Yes Heron, I do think Normandie was THE most beautiful ship ever made ; exterior and interiors were really gorgeous. The France's interiors looked cheap. But the ligne of the France used be the most elegant at the time he touched the ocean. Very modern and well balanced
But I still believe the Normandie was the real master piece of the naval construction, he didn't last long alas.
Since the Picture I placed on my site is no longer hotlinked, I resized it at almost its original size, . . . for eyes pleasure. France 1970
When I look at this picture I still can figure how we (French) let him go in 79 and how in 2006 we could let him go to Alang without giving a damn.
To all who have posted here I have but one, final question:

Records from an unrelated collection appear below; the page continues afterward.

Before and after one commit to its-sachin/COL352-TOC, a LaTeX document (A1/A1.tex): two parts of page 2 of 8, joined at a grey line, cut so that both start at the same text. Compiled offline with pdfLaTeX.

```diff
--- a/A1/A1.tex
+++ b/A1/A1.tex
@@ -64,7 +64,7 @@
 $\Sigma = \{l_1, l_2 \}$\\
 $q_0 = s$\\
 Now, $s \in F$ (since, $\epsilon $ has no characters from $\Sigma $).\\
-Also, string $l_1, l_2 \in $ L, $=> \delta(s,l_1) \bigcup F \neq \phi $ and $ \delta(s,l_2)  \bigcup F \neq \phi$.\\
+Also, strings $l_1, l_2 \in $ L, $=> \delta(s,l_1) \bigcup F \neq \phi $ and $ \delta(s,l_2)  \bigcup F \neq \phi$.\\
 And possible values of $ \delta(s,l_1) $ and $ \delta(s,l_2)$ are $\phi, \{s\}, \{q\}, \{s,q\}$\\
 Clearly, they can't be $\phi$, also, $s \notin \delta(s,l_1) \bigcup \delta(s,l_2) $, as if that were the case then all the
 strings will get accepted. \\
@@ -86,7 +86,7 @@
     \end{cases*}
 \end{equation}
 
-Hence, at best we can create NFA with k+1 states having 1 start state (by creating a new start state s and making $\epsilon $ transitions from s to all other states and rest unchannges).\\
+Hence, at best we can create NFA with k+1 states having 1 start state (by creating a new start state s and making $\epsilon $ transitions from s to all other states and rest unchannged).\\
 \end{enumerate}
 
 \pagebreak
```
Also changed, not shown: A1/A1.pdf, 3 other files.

Was there ever a more beautiful ship?
Not in my lifetime, and I made it a point to travel as many liners as I could in the past decade. (Disclosure: I am about the same age as SS France/Norway.) Regal Empress is also beautiful, but in a different way. Yet, my proudest moment on our SS Norway cruise was when we were ashore in Cozumel and I gazed out at those beautiful lines at anchor and said, "That one's mine."
The first time I ever saw the ship: Drawing up alongside the quay in Southampton as a 9 year old boy, with my dear Grandfather. Going on board to visit parts of the ship with him before he sailed off to New York aboard her.
Even then, as a child, I was in awe of her sheer size, the bright lights, the fantastic interior fitments. I made an impression on me that I shall never forget. SS France, you live in my memory and my heart. Thank you for this thread it's time for me to say goodbye and thanks to all fellow contributors.
As one becomes an adult and sees the world from a different perspective, one is usually able to perceive when they are in the presence of someone or something that will not pass this way again. Persons like Ronald Reagan or interesting times like World War II, for example. There's a part of me that, when I was on the Norway the one and only time I sailed on her, intuitively knew that "Dave, you'd better pay attention -- you will not see one like this again". That must have been why I awoke early in the morning of the day we were to disembark and spent two hours taking photographs of seemingly meaningless things -- rooms, statues, art, lights. I was somehow trying to grasp at a straw (or a rivet) to try and stamp into my brain this entity that was the SS Norway. Ships do have a soul. If they didn't, why would we plow to the bottom of the sea in the North Atlantic to seek the Titanic or go to such great lengths, both monetarily and emotionally, to save them? We all are bound to the Norway, and while we mark it as a sad occasion, we also should remember that our lives are, in ways both small and large, marked by both her presence and her passing. With things like these, I am always reminded of one of my favorite lines from Shakespeare. . .
If we do meet again, why, we shall smile; If not, why then, this parting was well made.
-- Brutus and Cassius before battle
Farewell to you all. I look forward to seeing some of you on the seas, perhaps. Farewell, Norway, and we thank you.
We've created a new forum, called Classic Ships Chat, located under General Cruise Chat. Here is the direct link. Let's keep the current thread focused on SS Norway, and have lots of great discussion on other classic liners in the new forum. See you there!
It has been a long time since my last post, but I wanted to take the opportunity to bid farewell to all of the people here.
My participation in this thread dropped off when my father became very ill. I stopped in occasionally to catch up on the status of our lovely lady, but did not have the time or energy required to truly interact.
I see that there has been some mention of closing the thread to new messages, and I wanted to share a couple of links that I think all here would enjoy before that happens.
The first link is a cool little webcam-type 360 degree view of various areas of the ship during the Norway years. It is really amazing. Make sure to click on the links at the left of the page to see all of the available views. Destination 360 - Norway
This next link is the deck plan during the Norway years. You can look at every deck using the triangular navigational tool. Norway Deck Plans
The last link is a great video of a couple making the transatlantic crossing both ways. They take the France going east and the Liberte going west. There are some awesome shots of the ship during her heyday. This is my favorite link of the three, as this is how I remember her. France-Liberte YouTube
I hope you all enjoy these links as much as I have. I wish you all well.
I can't think of a more fitting way to end this tribute than the wonderful video Adja posted of crossings on both SS Norway and SS Liberte. With the demise of our ship comes a last link to the regular transatlantic crossings of years past. Both of these ships were given new lives, and both helped inspire new generations of ships as well as ocean liner enthusiasts.
On behalf of the Cruise-Chat staff, I thank everyone who has contributed to this thread during its span of almost four years, 267 pages, more than five thousand replies, and (as of today) nearly 600 thousand views. It has truly been an honor and a pleasure to host such a wonderful and meaningful discussion.